Living in New York takes thick skin—and eardrums. Life outside on the streets of NYC is anything but muted. How you react to the hubbub is one of the ways NYC separates its wheat from its chaff; the wheat learns to love the roar, the chaff moves back to Ohio. As a result, New Yorkers have come to love certain sounds that cause people from other places to slap their hands over their ears and curse loudly.
The symphony of overlapping automobile horns just might be the sound most identified with New York City. It’s the New Yorker’s constant companion, whether at 2pm in midtown or 2am in the East Village. The city has attempted to crack down on the noise in recent years, threatening unnecessary honkers with a $350 fine; in reality, this has done as much good as Mayor de Blasio standing on Fifth Avenue and shaking his fist at the traffic.
These electronic wails are designed to be obnoxious—they’re supposed to cut through background noise to tell inattentive drivers and pedestrians to make way for the emergency vehicle coming through. And in most places, they do a fine job. Here in NYC, though, heavy traffic means first responders use them constantly. As a result, sirens become so ubiquitous, they often go unnoticed—or even, on occasion, enjoyed.

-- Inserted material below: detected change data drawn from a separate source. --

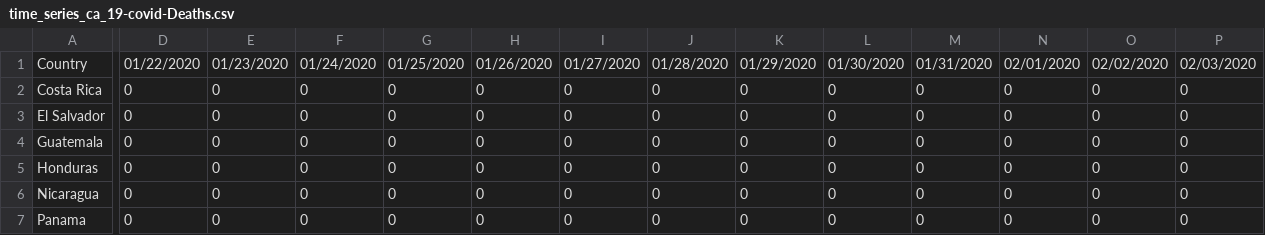
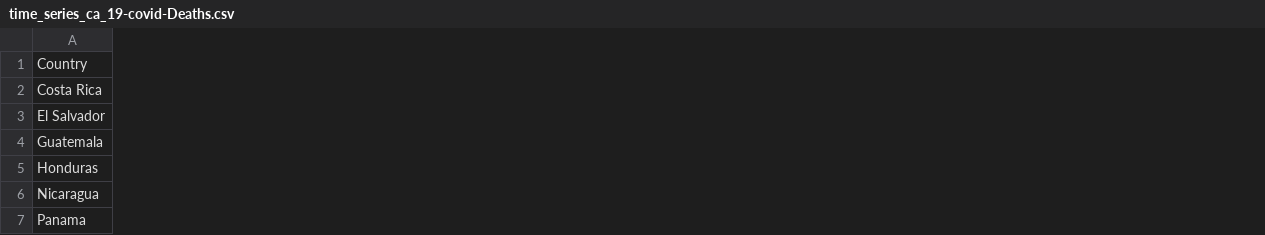
Before and after one commit to krlosg07/series, a CSV file: time_series_ca_19-covid-Deaths.csv, drawn as a sheet; only a part is shown, gaps mark what is left out; the diff covers the shown part only; the diff names each change by its address in the sheet, - before the commit and + after, or states it on an @@ line.

```diff
--- a/time_series_ca_19-covid-Deaths.csv
+++ b/time_series_ca_19-covid-Deaths.csv
-column D, rows 1-7: 01/22/2020 | 0 | 0 | 0 | 0 | 0 | 0
-column E, rows 1-7: 01/23/2020 | 0 | 0 | 0 | 0 | 0 | 0
-column F, rows 1-7: 01/24/2020 | 0 | 0 | 0 | 0 | 0 | 0
-column G, rows 1-7: 01/25/2020 | 0 | 0 | 0 | 0 | 0 | 0
-column H, rows 1-7: 01/26/2020 | 0 | 0 | 0 | 0 | 0 | 0
-column I, rows 1-7: 01/27/2020 | 0 | 0 | 0 | 0 | 0 | 0
-column J, rows 1-7: 01/28/2020 | 0 | 0 | 0 | 0 | 0 | 0
-column K, rows 1-7: 01/29/2020 | 0 | 0 | 0 | 0 | 0 | 0
-column L, rows 1-7: 01/30/2020 | 0 | 0 | 0 | 0 | 0 | 0
-column M, rows 1-7: 01/31/2020 | 0 | 0 | 0 | 0 | 0 | 0
-column N, rows 1-7: 02/01/2020 | 0 | 0 | 0 | 0 | 0 | 0
-column O, rows 1-7: 02/02/2020 | 0 | 0 | 0 | 0 | 0 | 0
-column P, rows 1-7: 02/03/2020 | 0 | 0 | 0 | 0 | 0 | 0
```
Also changed, not shown: 36 removed columns elsewhere in this file, time_series_ca_19-covid-Confirmed.csv, time_series_ca_19-covid-Recovered.csv.
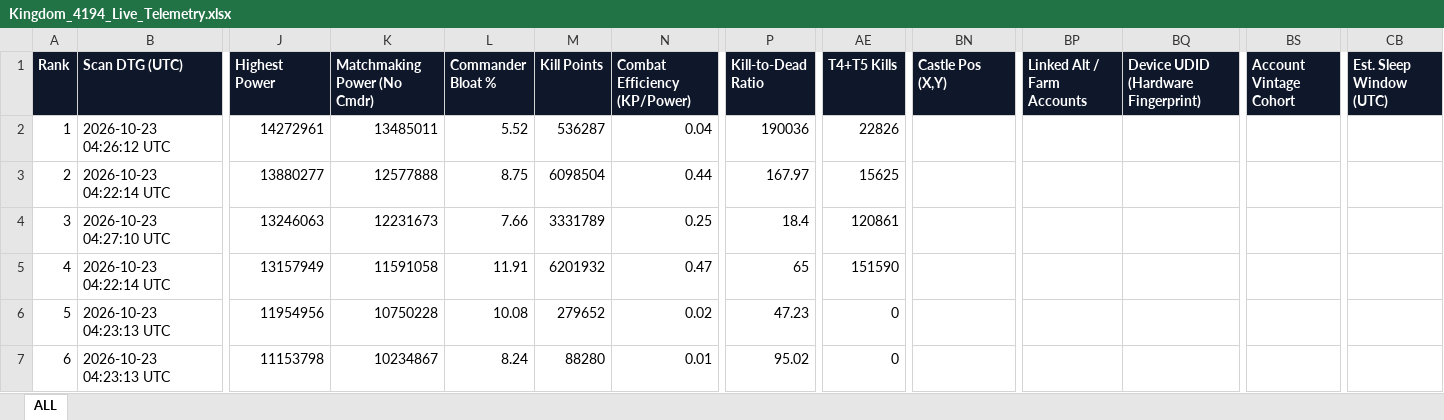
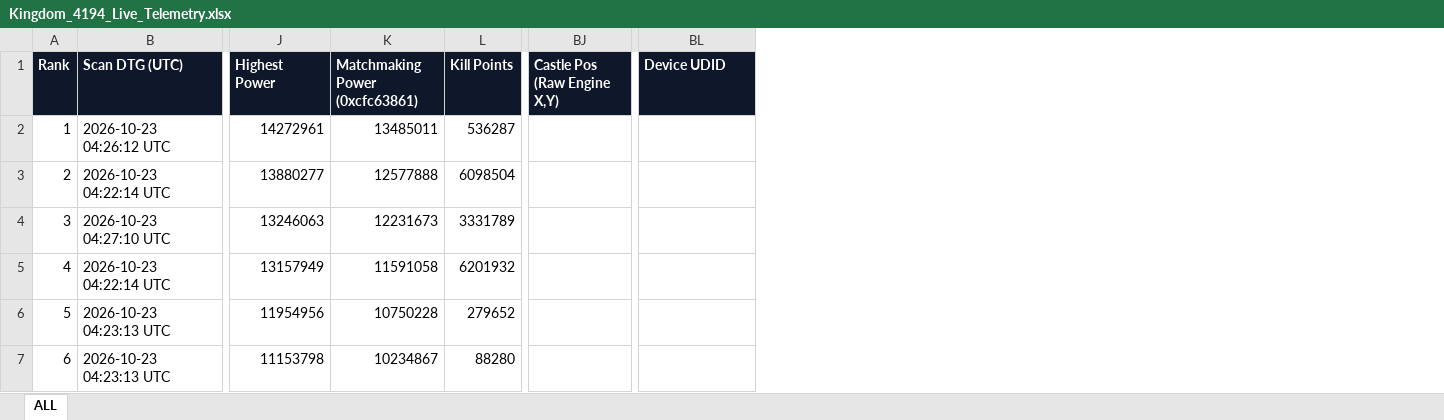
Before and after one commit to Reign3418/unity-v2, an Excel workbook: Kingdom_4194_Live_Telemetry.xlsx, sheet ALL, drawn as a sheet; only a part is shown, gaps mark what is left out; values as stored, in another font and other column widths than the file's, no borders; removed rows and columns are numbered as before the commit, all else as after; the diff covers the shown part only; the diff names each change by its address in the sheet, - before the commit and + after, or states it on an @@ line.

Commit message:
feat(analytics): keep Excel strictly raw Lilith telemetry and wire Commander Bloat diagnostics into Unity reports, Polygraph, and AI Coach

```diff
--- a/Kingdom_4194_Live_Telemetry.xlsx (sheet ALL)
+++ b/Kingdom_4194_Live_Telemetry.xlsx (sheet ALL)
-column L (Commander Bloat %), rows 2-7: 5.52 | 8.75 | 7.66 | 11.91 | 10.08 | 8.24
-column N (Combat Efficiency (KP/Power)), rows 2-7: 0.04 | 0.44 | 0.25 | 0.47 | 0.02 | 0.01
-column P (Kill-to-Dead Ratio), rows 2-7: 190036 | 167.97 | 18.4 | 65 | 47.23 | 95.02
-column AE (T4+T5 Kills), rows 2-7: 22826 | 15625 | 120861 | 151590 | 0 | 0
-column BP (Linked Alt / Farm Accounts), empty
-column BS (Account Vintage Cohort), empty
-column CB (Est. Sleep Window (UTC)), empty
-K1: Matchmaking Power (No Cmdr)
+K1: Matchmaking Power (0xcfc63861)
-BJ1: Castle Pos (X,Y)
+BJ1: Castle Pos (Raw Engine X,Y)
-BL1: Device UDID (Hardware Fingerprint)
+BL1: Device UDID
```
Also changed, not shown: 10 edited cells elsewhere in this sheet, 9 other files.
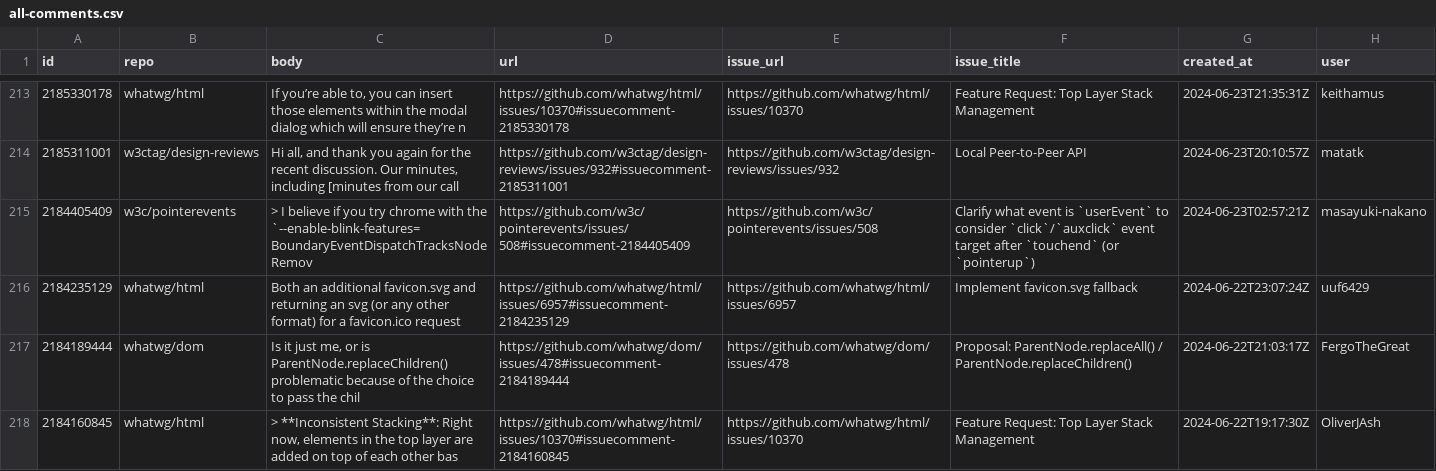
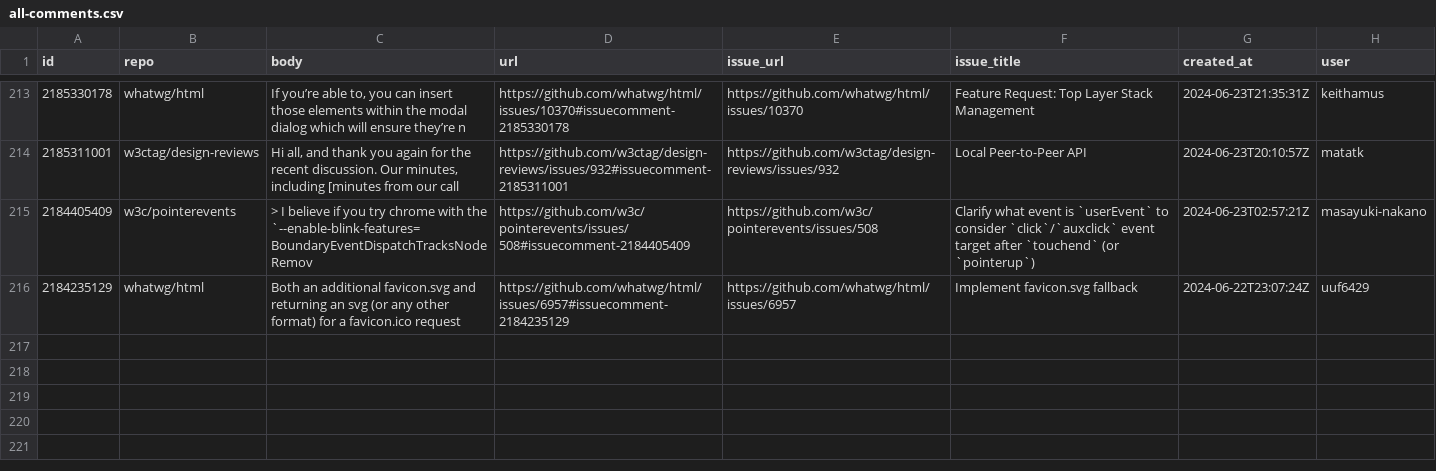
Before and after one commit to hsinyi/compat-utils, a CSV file: output/all-comments.csv, drawn as a sheet; only a part is shown, gaps mark what is left out.

```diff
--- a/output/all-comments.csv
+++ b/output/all-comments.csv
@@ -216,3 +216 @@ id,repo,body,url,issue_url,issue_title,created_at,user
 2184235129,whatwg/html,"Both an additional favicon.svg and returning an svg (or any other format) for a favicon.ico request ",https://github.com/whatwg/html/issues/6957#issuecomment-2184235129,https://github.com/whatwg/html/issues/6957,Implement favicon.svg fallback,2024-06-22T23:07:24Z,uuf6429
-2184189444,whatwg/dom,"Is it just me, or is ParentNode.replaceChildren() problematic because of the choice to pass the chil",https://github.com/whatwg/dom/issues/478#issuecomment-2184189444,https://github.com/whatwg/dom/issues/478,Proposal: ParentNode.replaceAll() / ParentNode.replaceChildren(),2024-06-22T21:03:17Z,FergoTheGreat
-2184160845,whatwg/html,"> **Inconsistent Stacking**: Right now, elements in the top layer are added on top of each other bas",https://github.com/whatwg/html/issues/10370#issuecomment-2184160845,https://github.com/whatwg/html/issues/10370,Feature Request: Top Layer Stack Management,2024-06-22T19:17:30Z,OliverJAsh
```
Also changed, not shown: output/whatwg-html-prs.csv, output/whatwg-html.csv.
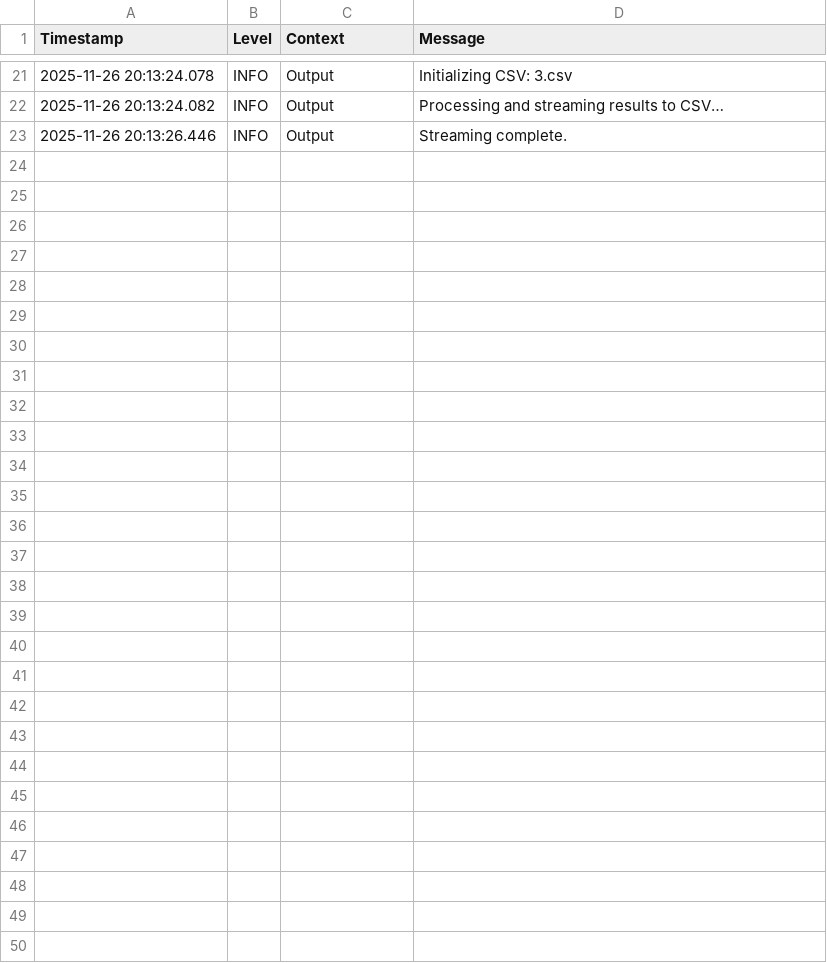
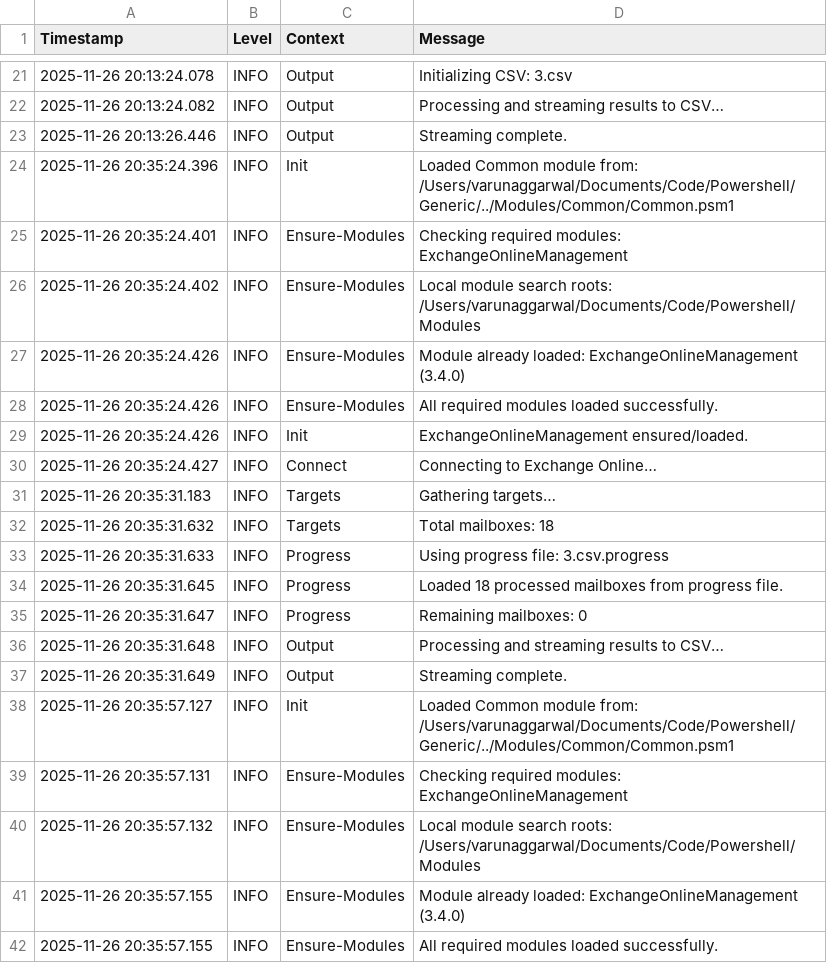
Before and after one commit to varunaggar/Code, a CSV file: Powershell/Generic/Get-EXO-InboxSent-OldestNewest-Logs/Get-EXO-InboxSent-OldestNewest.ps1-2025-11-26_20-11-11.csv, drawn as a sheet; only a part is shown, gaps mark what is left out; the diff covers the shown part only.

```diff
--- a/Powershell/Generic/Get-EXO-InboxSent-OldestNewest-Logs/Get-EXO-InboxSent-OldestNewest.ps1-2025-11-26_20-11-11.csv
+++ b/Powershell/Generic/Get-EXO-InboxSent-OldestNewest-Logs/Get-EXO-InboxSent-OldestNewest.ps1-2025-11-26_20-11-11.csv
@@ -23 +23,20 @@ Timestamp,Level,Context,Message
 "2025-11-26 20:13:26.446","INFO","Output","Streaming complete."
+"2025-11-26 20:35:24.396","INFO","Init","Loaded Common module from: /Users/varunaggarwal/Documents/Code/Powershell/Generic/../Modules/Common/Common.psm1"
+"2025-11-26 20:35:24.401","INFO","Ensure-Modules","Checking required modules: ExchangeOnlineManagement"
+"2025-11-26 20:35:24.402","INFO","Ensure-Modules","Local module search roots: /Users/varunaggarwal/Documents/Code/Powershell/Modules"
+"2025-11-26 20:35:24.426","INFO","Ensure-Modules","Module already loaded: ExchangeOnlineManagement (3.4.0)"
+"2025-11-26 20:35:24.426","INFO","Ensure-Modules","All required modules loaded successfully."
+"2025-11-26 20:35:24.426","INFO","Init","ExchangeOnlineManagement ensured/loaded."
+"2025-11-26 20:35:24.427","INFO","Connect","Connecting to Exchange Online…"
+"2025-11-26 20:35:31.183","INFO","Targets","Gathering targets…"
+"2025-11-26 20:35:31.632","INFO","Targets","Total mailboxes: 18"
+"2025-11-26 20:35:31.633","INFO","Progress","Using progress file: 3.csv.progress"
+"2025-11-26 20:35:31.645","INFO","Progress","Loaded 18 processed mailboxes from progress file."
+"2025-11-26 20:35:31.647","INFO","Progress","Remaining mailboxes: 0"
+"2025-11-26 20:35:31.648","INFO","Output","Processing and streaming results to CSV…"
+"2025-11-26 20:35:31.649","INFO","Output","Streaming complete."
+"2025-11-26 20:35:57.127","INFO","Init","Loaded Common module from: /Users/varunaggarwal/Documents/Code/Powershell/Generic/../Modules/Common/Common.psm1"
+"2025-11-26 20:35:57.131","INFO","Ensure-Modules","Checking required modules: ExchangeOnlineManagement"
+"2025-11-26 20:35:57.132","INFO","Ensure-Modules","Local module search roots: /Users/varunaggarwal/Documents/Code/Powershell/Modules"
+"2025-11-26 20:35:57.155","INFO","Ensure-Modules","Module already loaded: ExchangeOnlineManagement (3.4.0)"
+"2025-11-26 20:35:57.155","INFO","Ensure-Modules","All required modules loaded successfully."
```
Also changed, not shown: 9 added rows elsewhere in this file, 4 other files.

People talking to themselves
Everybody talks to themselves sometimes—but there’s a big difference between rehearsing what you’re gonna say to your office crush under your breath and that guy on the subway rambling on about the quail inside Obama controlling him like a locomotive. Visitors steer clear of such self-narrating characters; New Yorkers, on the other hand, have seen enough of them to find their rants oddly amusing.
Of all the sounds rural dwellers enjoy, it’s hard to beat a babbling brook for peacefulness. Luckily, New Yorkers have their own version of this: the endless flow of traffic along the city’s great expressways. From the BQE to the FDR, NYC’s highways run ceaselessly, giving nearby residents the auditory equivalent of a relaxing river—though it’s a lot easier to ride an inner tube down a river than an expressway.
The screech of the subway
This whole list could be filled with the routine sounds of the New York City subway: the familiar canned announcements, the beep of a successful MetroCard swipe, the ding-dong of the closing doors. But it’s the sharp screech of an arriving train that takes the cake. To locals, it’s not an ear-wrenching screech; it’s the sound of being one step closer to home.
The cacophony of a jam-packed bar may be overwhelming to many, but for New Yorkers, it’s the inviting sound of a fun night out. By day, Big Apple residents can seem cool and antisocial, but it’s just their way of dealing with being constantly surrounded by millions of strangers. Nighttime is when they instead get to be surrounded by their friends. Throw in a little social lubricant, and it’s a recipe for a noisy room.
People yelling at each other in public
Public arguments have been a staple of the city for as long as there’s been a New York. Rarely does a day go in the average New Yorker’s life where he or she doesn’t observe two or more people yelling or screaming at each other, usually over something incredibly mundane. When you’re no longer uncomfortable at the sound of human beings shouting three feet away…that’s when you know you’re a real New Yorker.
Between all the new buildings vaulting upwards, the new train tunnels burrowing underground and all the road repairs in between, New York City is under a constant state of construction. But over time, something interesting happens; all the noise from those jackhammers and heavy truck engines and tunnel-boring machines and sky-scraping cranes blends together into an innocuous white noise so commonplace, most New Yorkers don’t even notice it until it’s gone.
Okay, even the most hardened New Yorker can be driven up the wall by a lone dog yipping away all night long. But put a few dogs together—as often happens in the city’s dog parks—and their barks and cries blend into a sweet chorus. For those New Yorkers who can’t squeeze a dog into their apartments or lifestyles, it’s a fond reminder of how wonderful it can be to have a pooch of your own.
Waking up to a deep diesel growl and the steady moan of a hydraulic press at work isn’t your average person’s idea of a good end to a restful night’s sleep. But for New Yorkers, the early morning sounds of the garbage truck mean the system that keeps tiny apartments empty of used takeout containers and crowded sidewalks free of potentially bedbug-ridden furniture is working like a charm.